In upholstery, "tearing off" is the step where all the old upholstery, webbing, fabric, springs, and the myriad of tacks are removed from the piece. This particular chair felt like a multi-layered archaeological dig.
The first thing to be removed was the top fabric, which is some sort of brocade of leaves on a dark background.
When I flipped it over, I was very surprised to see how colourful it once was (however, keep in mind that the colours would be the opposite on the reverse: all that pink and light green would be very minimal on the front side).
I tried washing a section to see if I could revive the colours a bit, but the fabric is simply too faded. You can catch a glimpse of the original colours from this edge. It shows some nice tealy-blue-green, a dark background, and highlights of small pink and light green flowers. All the orange spots are rust from the tacks.
I flipped through my old furniture reference books, and I was surprised to see nearly the same fabric on this 1840's Empire sofa:
Under the top fabric was a very thin cotton cover, and I noticed part of a faded logo on the side.
Through the magic of Photoshop, I was able to enhance it. The photo is B&W because otherwise it would have been neon blue-green since I had to mess around with the colours.
The design reads "Royal Household" Trade Mark Registered. I assumed it was from a flour bag, and I was correct! Google turned up several results.
Under the cotton was what I can only guess to be a layer of wool?
Followed by straw...
Then the very shredded/mangled remnants of jute...
And the springs, which are not exactly properly tied, and have a few torn lashings.

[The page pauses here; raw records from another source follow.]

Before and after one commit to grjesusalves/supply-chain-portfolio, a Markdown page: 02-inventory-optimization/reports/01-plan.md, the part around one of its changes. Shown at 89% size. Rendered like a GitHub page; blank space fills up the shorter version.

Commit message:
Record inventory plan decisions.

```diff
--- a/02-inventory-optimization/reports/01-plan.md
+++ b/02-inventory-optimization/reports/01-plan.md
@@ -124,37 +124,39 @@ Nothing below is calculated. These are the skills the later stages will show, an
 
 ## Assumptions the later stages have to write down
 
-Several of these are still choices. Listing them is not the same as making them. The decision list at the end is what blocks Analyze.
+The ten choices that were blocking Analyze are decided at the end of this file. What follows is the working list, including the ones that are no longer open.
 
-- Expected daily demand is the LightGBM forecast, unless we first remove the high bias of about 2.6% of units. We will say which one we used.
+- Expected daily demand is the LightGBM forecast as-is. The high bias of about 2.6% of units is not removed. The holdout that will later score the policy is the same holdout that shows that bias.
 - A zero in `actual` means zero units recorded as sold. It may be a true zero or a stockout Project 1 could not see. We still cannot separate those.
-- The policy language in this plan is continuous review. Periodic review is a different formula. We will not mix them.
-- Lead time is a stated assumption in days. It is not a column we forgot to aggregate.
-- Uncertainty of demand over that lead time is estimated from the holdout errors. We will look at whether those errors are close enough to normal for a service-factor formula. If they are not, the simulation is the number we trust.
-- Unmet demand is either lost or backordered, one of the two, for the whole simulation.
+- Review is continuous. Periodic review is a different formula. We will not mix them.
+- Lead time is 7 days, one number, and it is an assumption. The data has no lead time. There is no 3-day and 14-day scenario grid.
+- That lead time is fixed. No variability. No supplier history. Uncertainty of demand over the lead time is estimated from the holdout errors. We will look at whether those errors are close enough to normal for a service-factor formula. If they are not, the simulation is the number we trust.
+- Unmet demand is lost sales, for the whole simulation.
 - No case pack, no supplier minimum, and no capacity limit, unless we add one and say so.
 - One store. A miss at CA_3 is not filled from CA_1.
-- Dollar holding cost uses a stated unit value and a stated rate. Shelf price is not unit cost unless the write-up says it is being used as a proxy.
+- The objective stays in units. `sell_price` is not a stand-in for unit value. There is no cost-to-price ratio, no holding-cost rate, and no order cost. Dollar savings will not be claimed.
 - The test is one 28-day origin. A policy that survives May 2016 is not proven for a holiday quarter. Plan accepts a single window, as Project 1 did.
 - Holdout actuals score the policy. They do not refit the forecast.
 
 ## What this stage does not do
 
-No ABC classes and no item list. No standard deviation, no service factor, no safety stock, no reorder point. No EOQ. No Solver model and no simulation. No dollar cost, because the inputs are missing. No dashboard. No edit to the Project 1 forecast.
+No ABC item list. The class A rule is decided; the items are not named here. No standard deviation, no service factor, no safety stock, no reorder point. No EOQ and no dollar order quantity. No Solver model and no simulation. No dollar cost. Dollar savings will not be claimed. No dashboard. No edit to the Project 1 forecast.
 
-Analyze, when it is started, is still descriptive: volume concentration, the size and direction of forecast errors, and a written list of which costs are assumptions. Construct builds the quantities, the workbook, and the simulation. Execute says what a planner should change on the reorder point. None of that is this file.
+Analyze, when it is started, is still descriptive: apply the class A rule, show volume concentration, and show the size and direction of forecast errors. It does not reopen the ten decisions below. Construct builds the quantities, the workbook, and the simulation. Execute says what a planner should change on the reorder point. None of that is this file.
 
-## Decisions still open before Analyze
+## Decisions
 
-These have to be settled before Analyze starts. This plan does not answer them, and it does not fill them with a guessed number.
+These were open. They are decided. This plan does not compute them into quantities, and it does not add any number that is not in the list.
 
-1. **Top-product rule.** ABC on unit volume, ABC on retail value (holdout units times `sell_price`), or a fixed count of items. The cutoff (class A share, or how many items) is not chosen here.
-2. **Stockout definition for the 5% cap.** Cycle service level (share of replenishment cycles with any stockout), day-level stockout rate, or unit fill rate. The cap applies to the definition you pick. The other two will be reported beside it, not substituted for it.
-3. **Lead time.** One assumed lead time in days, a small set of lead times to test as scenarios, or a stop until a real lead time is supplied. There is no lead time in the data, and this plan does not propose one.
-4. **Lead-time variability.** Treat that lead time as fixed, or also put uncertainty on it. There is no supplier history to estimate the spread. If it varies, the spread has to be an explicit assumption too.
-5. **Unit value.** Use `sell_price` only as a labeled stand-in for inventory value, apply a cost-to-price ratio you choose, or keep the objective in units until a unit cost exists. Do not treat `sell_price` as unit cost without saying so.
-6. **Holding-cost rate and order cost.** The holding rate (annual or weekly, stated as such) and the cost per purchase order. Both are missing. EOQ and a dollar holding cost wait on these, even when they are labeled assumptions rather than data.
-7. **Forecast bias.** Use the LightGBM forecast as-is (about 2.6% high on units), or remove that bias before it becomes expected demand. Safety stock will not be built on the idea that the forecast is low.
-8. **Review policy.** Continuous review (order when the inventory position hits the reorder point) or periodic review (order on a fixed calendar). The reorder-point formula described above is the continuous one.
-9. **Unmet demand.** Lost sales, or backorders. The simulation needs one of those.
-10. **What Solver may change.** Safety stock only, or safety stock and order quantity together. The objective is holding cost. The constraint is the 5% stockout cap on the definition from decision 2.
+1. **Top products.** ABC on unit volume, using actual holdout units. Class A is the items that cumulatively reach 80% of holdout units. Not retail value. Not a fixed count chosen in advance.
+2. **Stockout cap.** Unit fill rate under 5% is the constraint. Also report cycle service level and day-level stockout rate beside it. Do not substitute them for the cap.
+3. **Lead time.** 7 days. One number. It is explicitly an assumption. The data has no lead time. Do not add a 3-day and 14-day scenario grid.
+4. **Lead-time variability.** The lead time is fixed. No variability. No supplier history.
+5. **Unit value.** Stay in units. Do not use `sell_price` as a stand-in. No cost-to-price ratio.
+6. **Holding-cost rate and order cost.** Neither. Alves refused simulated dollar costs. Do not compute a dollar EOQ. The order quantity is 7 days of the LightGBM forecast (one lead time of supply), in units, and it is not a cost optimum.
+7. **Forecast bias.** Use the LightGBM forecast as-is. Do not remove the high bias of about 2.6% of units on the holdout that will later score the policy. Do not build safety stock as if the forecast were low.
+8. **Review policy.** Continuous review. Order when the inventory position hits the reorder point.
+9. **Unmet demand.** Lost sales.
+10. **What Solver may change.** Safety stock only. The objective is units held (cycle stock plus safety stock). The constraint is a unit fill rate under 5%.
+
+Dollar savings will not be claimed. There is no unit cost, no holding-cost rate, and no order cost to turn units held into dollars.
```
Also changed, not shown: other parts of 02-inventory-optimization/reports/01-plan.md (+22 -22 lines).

The actual "webbing" was a joke. I assume that this was an early DIY repair, since I can't imagine that proper webbing would have been that expensive. These are machine sewn with several decorative patterns used over/across the pieces.
Cotton fabric scraps were never designed to be load-bearing, and they eventually failed, causing the bottom of the chair to be torn out.
Yesterday I mentioned "chair number two", which I also picked up a few years ago at the road while doing yard sales with my Mom. This one has an early French-Quebec style look to it. I thought it would make a fairly easy repair project since it's already almost down to bare wood, and had already been stripped down to the frame.
The front bar with the springs on it popped-off while I was bringing the chair up from the basement.
Both chairs partially disassembled.
I'm hoping that our local fabric store has a lot of the materials I'll need for these chairs. I hate to have to mail-order a bunch of the supplies and pay for all the shipping. I know they have upholstery fabrics, linen, possibly some jute, and MAYBE the webbing.